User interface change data
——

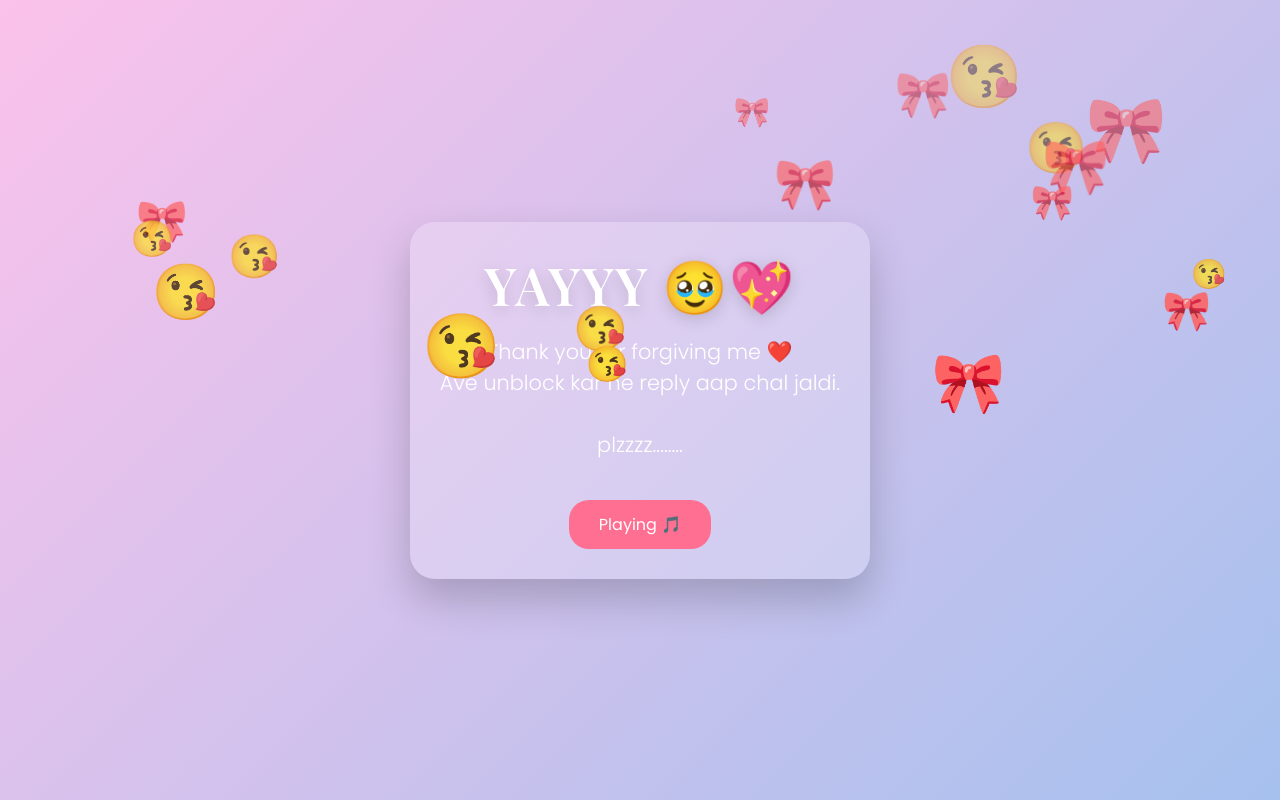
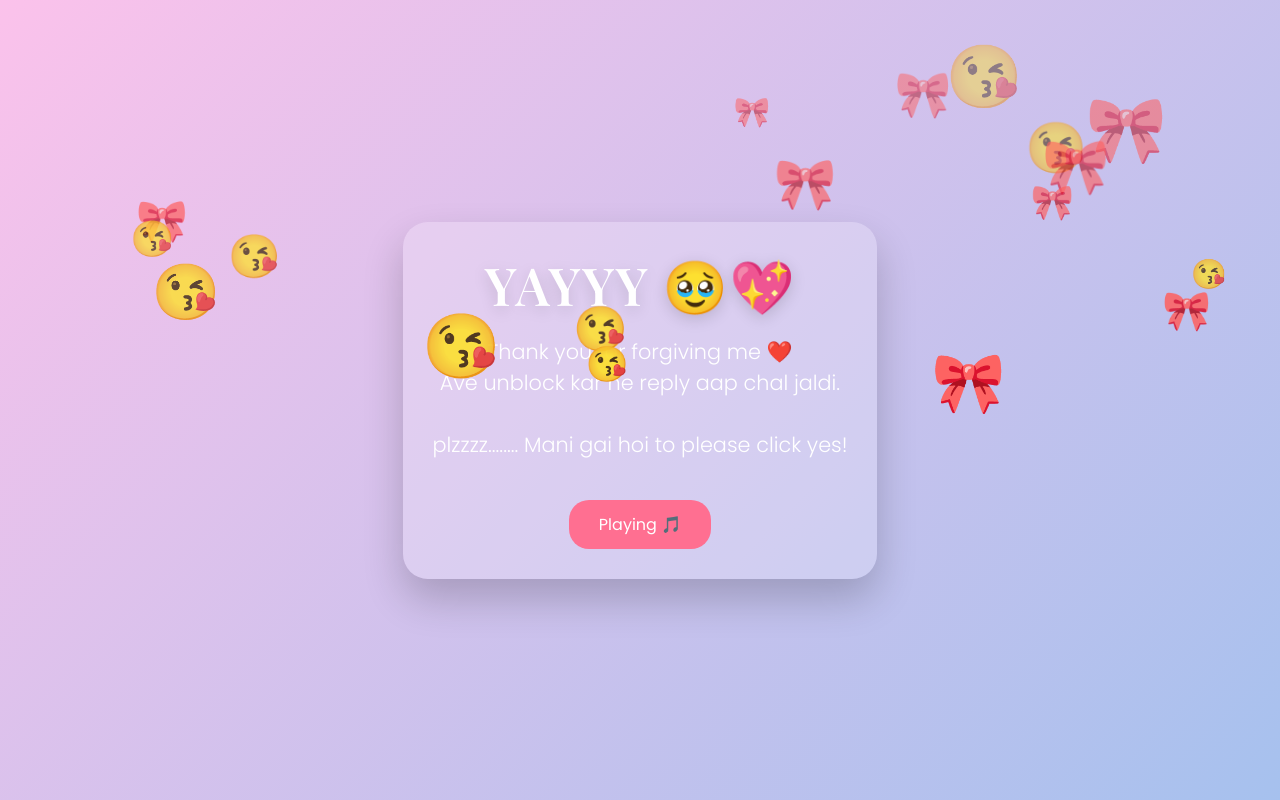
Before and after one commit to kalakhhata/apology-site, a plain HTML site: page final.html in a window 1280 px wide. Both pictures are taken after a click on the button "YES 💕". Drawn offline with nearby package versions, Linux system fonts and the light colour scheme.

Commit message:
Update final.html

```diff
--- a/final.html
+++ b/final.html
@@ -77,6 +77,7 @@
       Thank you for forgiving me ❤️<br>
       Ave unblock kar ne reply aap chal jaldi.<br><br>
       plzzzz........
+      Mani gai hoi to please click yes!
     </p>
 
     <button id="loveBtn">YES 💕</button>
@@ -88,11 +89,12 @@
 
     btn.addEventListener("click", () => {
       audio.play();         // Play music
-      btn.disabled = true;  // Disable button
+      btn.disabled = true;
       btn.innerText = "Playing 🎵";
 
       // Start infinite emoji flood
       startEmojiFlood();
+
       alert("I LOVE YOU 😘");
     });
 
@@ -105,7 +107,7 @@
         emoji.style.fontSize = Math.random() * 50 + 20 + "px";
         document.body.appendChild(emoji);
 
-        setTimeout(() => emoji.remove(), 5000); // remove after animation
+        setTimeout(() => emoji.remove(), 5000);
       }, 150); // new emoji every 150ms
     }
   </script>
```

——

EXERCISE AIM: Look at each line above and note whether it holds the word "after". Report how many do, as the number only.

RESPONSE TO THE TASK: 2